Indeed, an early example of  the use of tinsel in a classic movie can be seen in Nick and Nora Charles's Christmas tree in The Thin Man (1934), which prominently features tinsel. In sharp contrast, the Christmas tree in Holiday Inn (1942) had no real tinsel.

The tree in Holiday Inn
Holiday Inn appears to have been one of the exceptions with regards to Christmas trees in holiday films of the Forties. The trees in Christmas in Connecticut (1944), It's a Wonderful Life (1947), and especially The Bishop's Wife (1947) all had tinsel.

The tree in Christmas in Connecticut
The tree in It's a Wonderful Life
The tree in The Bishop's Wife
Tinsel continued to be popular in the Fifties. An example of this is the tree in Desk Set (1957). Not unlike the tree in The Bishop's Wife, it was absolutely drenched in tinsel.

The tree from Desk Set
While I cannot say for certain, it seems to me that the popularity of tinsel started to decline in the Sixties. At least in many of the Christmas variety specials made during the era, not to mention the various animated holiday specials, most trees did not appear to have a whole lot of tinsel.

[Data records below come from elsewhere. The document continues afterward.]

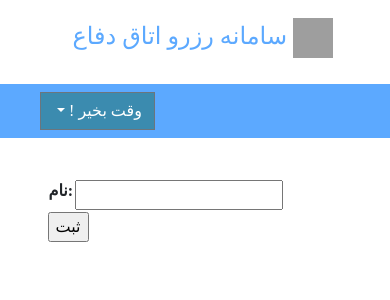
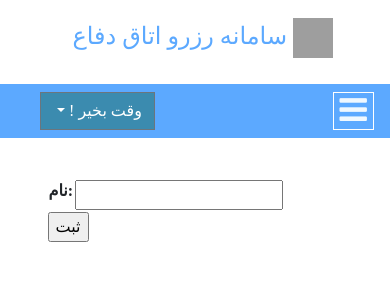
Before and after one commit to ashkantaravati/TDRRS, a Django app: template student/templates/student/ajax.html in a window 390 px wide. Shown: the top 300 px of the page. Run offline with Django 3.2, Linux system fonts and the light colour scheme; the template is opened without the code that fills it: values that come from a table or form of the project are taken from there, others are empty; some libraries are stand-ins or nearby versions; some web fonts are replaced; grey boxes are pictures that could not be loaded.

Commit message:
hamburger-menu

```diff
--- a/student/templates/student/dashboard_layout.html
+++ b/student/templates/student/dashboard_layout.html
@@ -63,11 +63,18 @@
           </div>
         </div>
       </div>
-      <div class="collapse navbar-collapse rtlDirection text-right" id="navbarSupportedContent" >
-          <ul class="navbar-nav ">
+      <button class="navbar-toggle rtlDirection text-right d-xl-none d-lg-none" data-toggle="collapse" data-target=".navHeaderCollapse">
+        <i class="fa fa-bars fa-2x" style="color: aliceblue;"></i>
+        <span class="icon-bar"> </span>
+        <span class="icon-bar"> </span>
+        <span class="icon-bar"> </span>
+        <span class="icon-bar"> </span>
+      </button>
+      <div class="collapse navbar-collapse rtlDirection navHeaderCollapse" id="navbarSupportedContent" >
+          <ul class="nav navbar-nav navbar-right text-right">
             <li class="nav-item ">
             </li>
-            <li class="nav-item ">
+            <li class="nav-item">
               <a class="nav-link" href="{% url 'dashboard' %}">
                 <i class="fa fa-home pl-1"></i>صفحه اصلی
               </a>
```
Also changed, not shown: public/templates/public/announcement.html (+9 -2 lines), public/templates/public/public_layout.html (+9 -2 lines).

Much of the decline in tinsel's popularity may have been due to the fact that for much of the 20th Century a good deal of tinsel was made using lead foil. As the dangers of lead poisoning became evident, lead tinsel was phased out following the Sixties. While other materials would be developed to make tinsel, the popularity of tinsel has never quite recovered from it had been in the Forties and Fifties. At the very least, I know my family never used much in the way of tinsel on our trees. Regardless, it seems to me that if one wants his or her tree to look like it came from a Christmas movie from the Forties, he or she would be wise to cover it in tinsel....